>>>>>

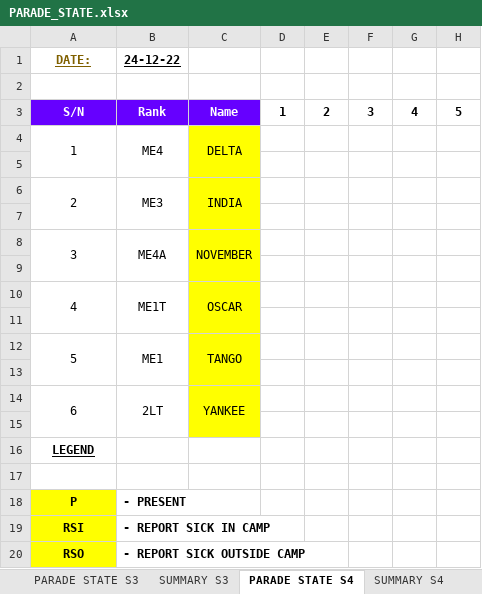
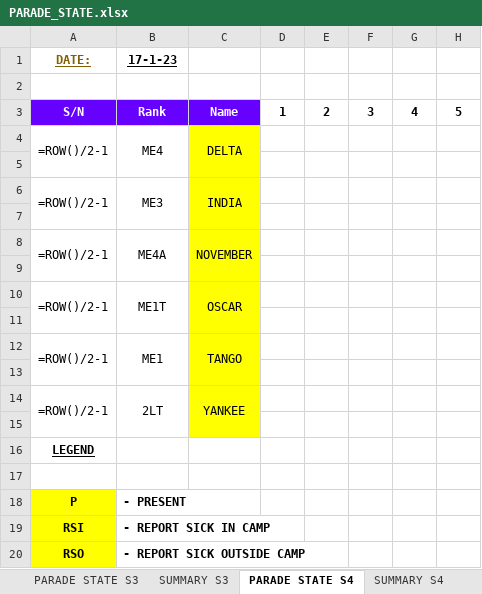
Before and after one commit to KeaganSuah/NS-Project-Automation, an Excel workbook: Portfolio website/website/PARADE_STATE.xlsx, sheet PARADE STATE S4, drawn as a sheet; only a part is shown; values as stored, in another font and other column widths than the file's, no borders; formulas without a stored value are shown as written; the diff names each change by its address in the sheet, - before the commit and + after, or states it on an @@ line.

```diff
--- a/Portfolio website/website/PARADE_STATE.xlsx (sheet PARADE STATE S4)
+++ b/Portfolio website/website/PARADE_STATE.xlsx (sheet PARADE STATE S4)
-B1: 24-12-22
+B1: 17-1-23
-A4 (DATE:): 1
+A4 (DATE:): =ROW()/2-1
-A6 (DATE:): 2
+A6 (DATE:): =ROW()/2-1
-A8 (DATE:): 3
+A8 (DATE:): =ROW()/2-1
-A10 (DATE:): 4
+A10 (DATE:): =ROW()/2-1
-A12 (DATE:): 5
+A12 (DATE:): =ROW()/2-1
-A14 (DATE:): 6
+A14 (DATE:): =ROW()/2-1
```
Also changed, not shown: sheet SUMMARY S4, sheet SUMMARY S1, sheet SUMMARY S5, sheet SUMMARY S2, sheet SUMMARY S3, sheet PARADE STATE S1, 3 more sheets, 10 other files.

<<<<<

WHAT IS REQUIRED — Copy every entry exactly, leaving out the pictures.

SOLUTION TO THE EXERCISE —
Before and after one commit to KeaganSuah/NS-Project-Automation, an Excel workbook: Portfolio website/website/PARADE_STATE.xlsx, sheet PARADE STATE S4, drawn as a sheet; only a part is shown; values as stored, in another font and other column widths than the file's, no borders; formulas without a stored value are shown as written; the diff names each change by its address in the sheet, - before the commit and + after, or states it on an @@ line.

```diff
--- a/Portfolio website/website/PARADE_STATE.xlsx (sheet PARADE STATE S4)
+++ b/Portfolio website/website/PARADE_STATE.xlsx (sheet PARADE STATE S4)
-B1: 24-12-22
+B1: 17-1-23
-A4 (DATE:): 1
+A4 (DATE:): =ROW()/2-1
-A6 (DATE:): 2
+A6 (DATE:): =ROW()/2-1
-A8 (DATE:): 3
+A8 (DATE:): =ROW()/2-1
-A10 (DATE:): 4
+A10 (DATE:): =ROW()/2-1
-A12 (DATE:): 5
+A12 (DATE:): =ROW()/2-1
-A14 (DATE:): 6
+A14 (DATE:): =ROW()/2-1
```
Also changed, not shown: sheet SUMMARY S4, sheet SUMMARY S1, sheet SUMMARY S5, sheet SUMMARY S2, sheet SUMMARY S3, sheet PARADE STATE S1, 3 more sheets, 10 other files.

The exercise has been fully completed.